Zimbabwean politician creates uproar by saying women should make themselves less attractive to men to curb spread of HIV/AIDS
The United States foreign aid program that sends billions of dollars to African countries for HIV treatment and prevention has cut the number of people dying for any reason in those nations, a new study suggests.

A Zimbabwean politician has created an uproar by saying that women should be forced to shave their heads as well as to bathe less frequently to make themselves less attractive to men and, thereby, help curb the spread of HIV/Aids.

Senator Morgan Femai, an MDC-T (Movement for Democratic Change) senator for Chikomo, was attending an HIV awareness workshop in Kadoma, southwest of the capital Harare, when he made the remarks.

He claimed that by making themselves less attractive, women would help men to control themselves and resist their appeal.

"What I propose it that the government should come up with a law that compels women to have their heads clean-shaven like what the Apostolic sects do," ZimEye reported.

"They should also not bath because that is what has caused all these problems," he added.

The senator even suggested that female circumcision could help curb the spread of HIV.

"Women have got more moisture in their organs as compared to men, so there is need to research on how to deal with that moisture because it is conducive for bacteria breeding. There should be a way to suck out that moisture," he said.

Zimbabwe is still one of the countries worst affected by HIV/Aids, despite an annual drop in the rate of in new infections over the past 10 years.

Figures from 2009 showed that more than 14 percent of the adult population in Zimbabwe has HIV/Aids.

In the past decade, the government has launched a series of initiatives to raise awareness and prevention of HIV/Aids in a bid to help curb the spread of the disease.

In 2006, the Ministry of Education, Sport and Culture, and the United Nations Children's Fund began a scheme to train primary and secondary school teachers about HIV and Aids, so that they could pass on the knowledge to their students.

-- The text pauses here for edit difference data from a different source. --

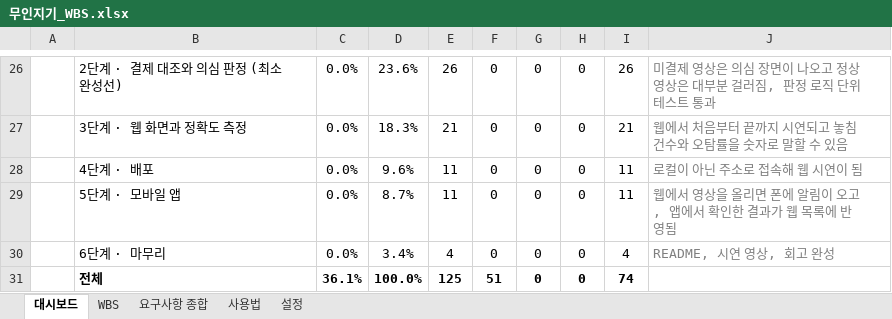
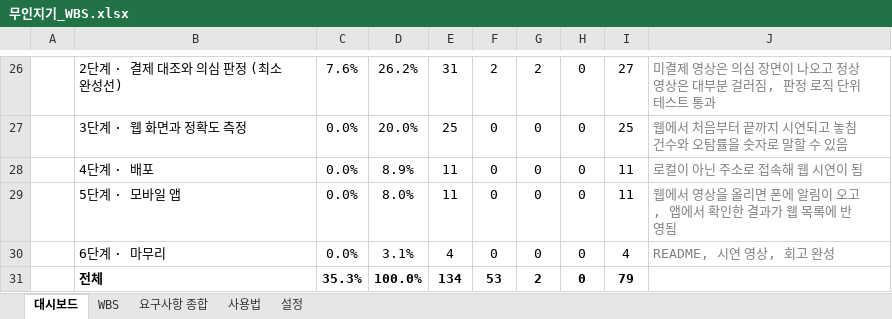
Before and after one commit to jackbongmin/Project_MuinZigi, an Excel workbook: docs/무인지기_WBS.xlsx, sheet 대시보드, drawn as a sheet; only a part is shown, gaps mark what is left out; values as stored, in another font and other column widths than the file's, no borders; conditional formats not drawn; the diff covers the shown part only; the diff names each change by its address in the sheet, - before the commit and + after, or states it on an @@ line.

```diff
--- a/docs/무인지기_WBS.xlsx (sheet 대시보드)
+++ b/docs/무인지기_WBS.xlsx (sheet 대시보드)
-C26: 0.0%
+C26: 7.6%
-D26: 23.6%
+D26: 26.2%
-E26: 26
+E26: 31
-F26: 0
+F26: 2
-G26: 0
+G26: 2
-I26: 26
+I26: 27
-D27: 18.3%
+D27: 20.0%
-E27: 21
+E27: 25
-I27: 21
+I27: 25
-D28: 9.6%
+D28: 8.9%
-D29: 8.7%
+D29: 8.0%
-D30: 3.4%
+D30: 3.1%
-C31: 36.1%
+C31: 35.3%
-E31: 125
+E31: 134
-F31: 51
+F31: 53
-G31: 0
+G31: 2
-I31: 74
+I31: 79
```
Also changed, not shown: 1 added row, 1 removed row and 33 edited cells elsewhere in this sheet, sheet WBS, sheet 설정, formulas that keep their value, 2 other files.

From 2005 to 2010, the total number of health facilities offering HIV testing and counselling in Zimbabwe increased from 395 to 1,218.

Despite the progress that has been made, a survey conducted by the United States Agency for International Development in 2009 revealed that only 20 percent of the population knew their HIV status.

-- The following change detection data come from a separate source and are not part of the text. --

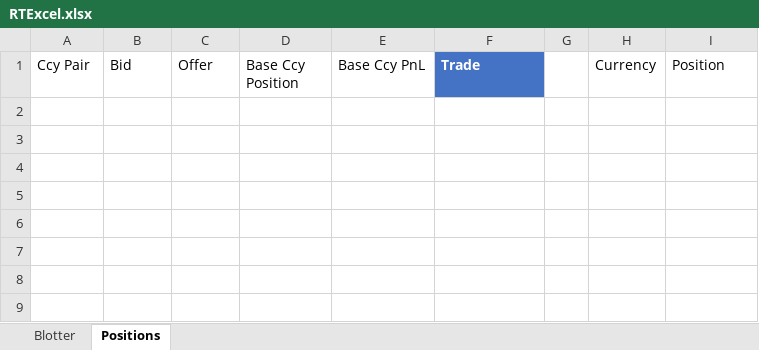
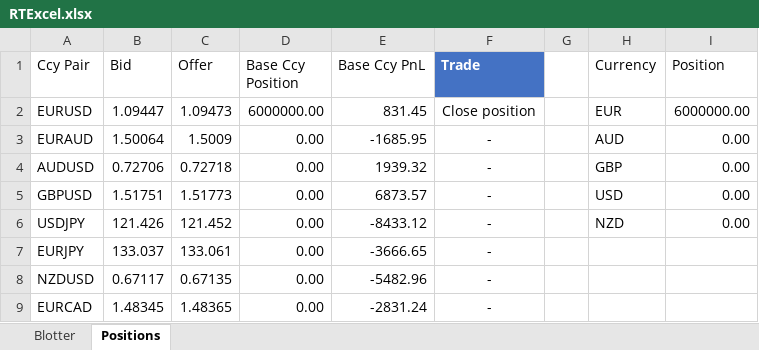
Before and after one commit to Hornet-Developer/ReactiveTraderCloud, an Excel workbook: src/client/public/static/excel/RTExcel.xlsx, sheet Positions, drawn as a sheet; values as stored, in another font and other column widths than the file's, no borders; charts and pictures and conditional formats and table styles not drawn; the diff names each change by its address in the sheet, - before the commit and + after, or states it on an @@ line.

```diff
--- a/src/client/public/static/excel/RTExcel.xlsx (sheet Positions)
+++ b/src/client/public/static/excel/RTExcel.xlsx (sheet Positions)
+row 2: EURUSD | 1.09447 | 1.09473 | 6000000.00 | 831.45 | Close position |  | EUR | 6000000.00
+row 3: EURAUD | 1.50064 | 1.5009 | 0.00 | -1685.95 | - |  | AUD | 0.00
+row 4: AUDUSD | 0.72706 | 0.72718 | 0.00 | 1939.32 | - |  | GBP | 0.00
+row 5: GBPUSD | 1.51751 | 1.51773 | 0.00 | 6873.57 | - |  | USD | 0.00
+row 6: USDJPY | 121.426 | 121.452 | 0.00 | -8433.12 | - |  | NZD | 0.00
+row 7: EURJPY | 133.037 | 133.061 | 0.00 | -3666.65 | -
+row 8: NZDUSD | 0.67117 | 0.67135 | 0.00 | -5482.96 | -
+row 9: EURCAD | 1.48345 | 1.48365 | 0.00 | -2831.24 | -
```
Also changed, not shown: sheet Blotter, charts or pictures, 1 other file.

It is feared that Femai's recent comments will further undermine efforts to raise awareness and curb the spread of HIV.

Zimbabwe Women Lawyers Association communications officer Merit Runema criticised Femai's comments. "As an organisation, we are disheartened to read that someone elected to represent people can utter such words," she said, adding: "It is clear the senator does not know HIV spreads.

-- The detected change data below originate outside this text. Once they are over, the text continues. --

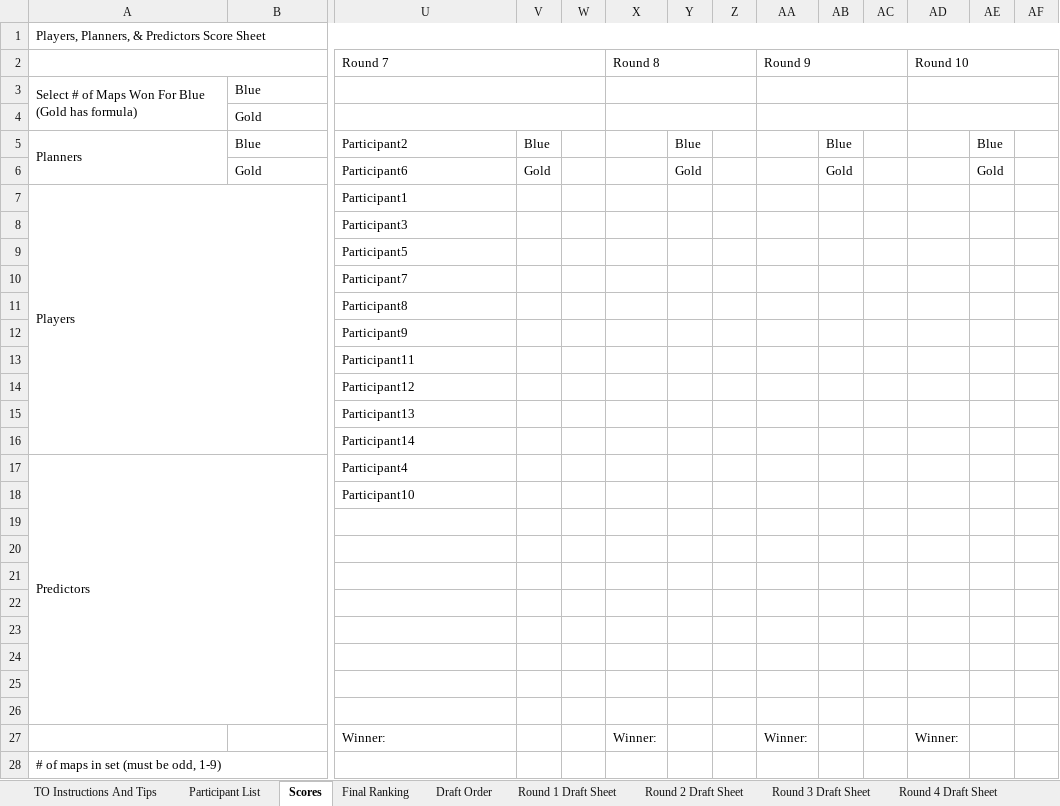
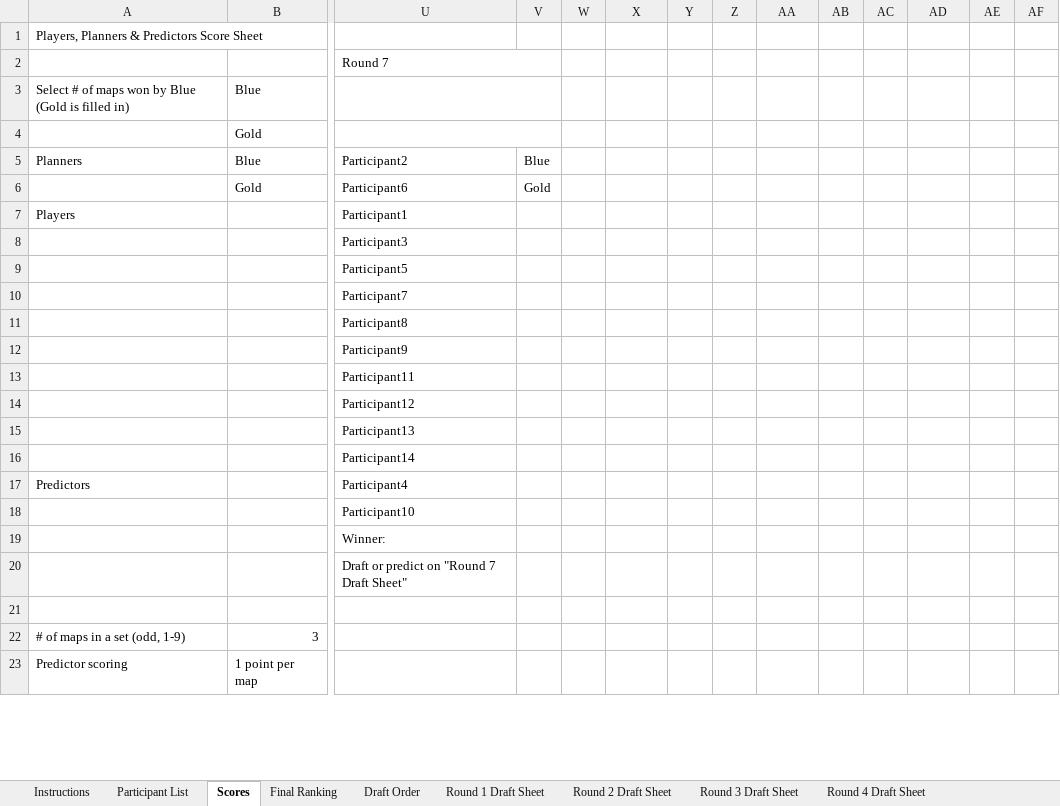
Before and after one commit to rrenaud/draft_predict_tap, an Excel workbook: sheets/DPT balanced-14.xlsx, sheet Scores, drawn as a sheet; only a part is shown, gaps mark what is left out; values as stored, in another font and other column widths than the file's, no cell formats; charts and pictures and conditional formats not drawn; removed rows and columns are numbered as before the commit, all else as after; rows hold the shown columns only; the diff covers the shown part only; the diff names each change by its address in the sheet, - before the commit and + after, or states it on an @@ line.

```diff
--- a/sheets/DPT balanced-14.xlsx (sheet Scores)
+++ b/sheets/DPT balanced-14.xlsx (sheet Scores)
-sheet tab: TO Instructions And Tips
+sheet tab: Instructions
-A1: Players, Planners, & Predictors Score Sheet
+A1: Players, Planners & Predictors Score Sheet
-A1:AG1 merged
-A2:B2 merged
-U2:W2 merged
+U2:V2 merged
-X2: Round 8
+X2: (empty)
-X2:Z2 merged
-AA2: Round 9
+AA2: (empty)
-AA2:AC2 merged
-AD2: Round 10
+AD2: (empty)
-AD2:AF2 merged
-A3: …# of Maps Won For Blue (Gold has formula)
+A3: …# of maps won by Blue (Gold is filled in)
-A3:A4 merged
-U3:W3 merged
+U3:V3 merged
-X3:Z3 merged
-AA3:AC3 merged
-AD3:AF3 merged
-U4:W4 merged
+U4:V4 merged
-X4:Z4 merged
-AA4:AC4 merged
-AD4:AF4 merged
-A5:A6 merged
-Y5: Blue
+Y5: (empty)
-AB5: Blue
+AB5: (empty)
-AE5: Blue
+AE5: (empty)
-Y6: Gold
+Y6: (empty)
-AB6: Gold
+AB6: (empty)
-AE6: Gold
+AE6: (empty)
-A7:B16 merged
-A17:B26 merged
+row 19:  |  | Winner:
+row 20:  |  | Draft or predict on "Round 7 Draft Sheet"
-row 22: (empty)
+row 22: # of maps in a set (odd, 1-9) | 3
-row 23: (empty)
+row 23: Predictor scoring | 1 point per map
-row 22: (empty)
-row 23: (empty)
-row 24: (empty)
-row 25: (empty)
-row 26: (empty)
-row 27:  |  | Winner: |  |  | Winner: |  |  | Winner: |  |  | Winner:
-row 28: # of maps in set (must be odd, 1-9)
```
Also changed, not shown: 10 removed rows and 1 edited cell elsewhere in this sheet, sheet Participant List, sheet Round 2 Draft Sheet, sheet Round 5 Draft Sheet, sheet Round 1 Draft Sheet, sheet Final Ranking, sheet Round 3 Draft Sheet, 5 more sheets, other sheet tabs, cell formats, formulas that keep their value, hidden cells, charts or pictures, sheets/DPT balanced-16.xlsx, sheets/DPT balanced-18.xlsx, 12 other files.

"Femai's arguments are the ones used by rapists.

"We thought we had made great strides in HIV issues, but the lawmaker has shown us that more needs to be done."

The web site HIVaware provides information about HIV/Aids and transmission risks.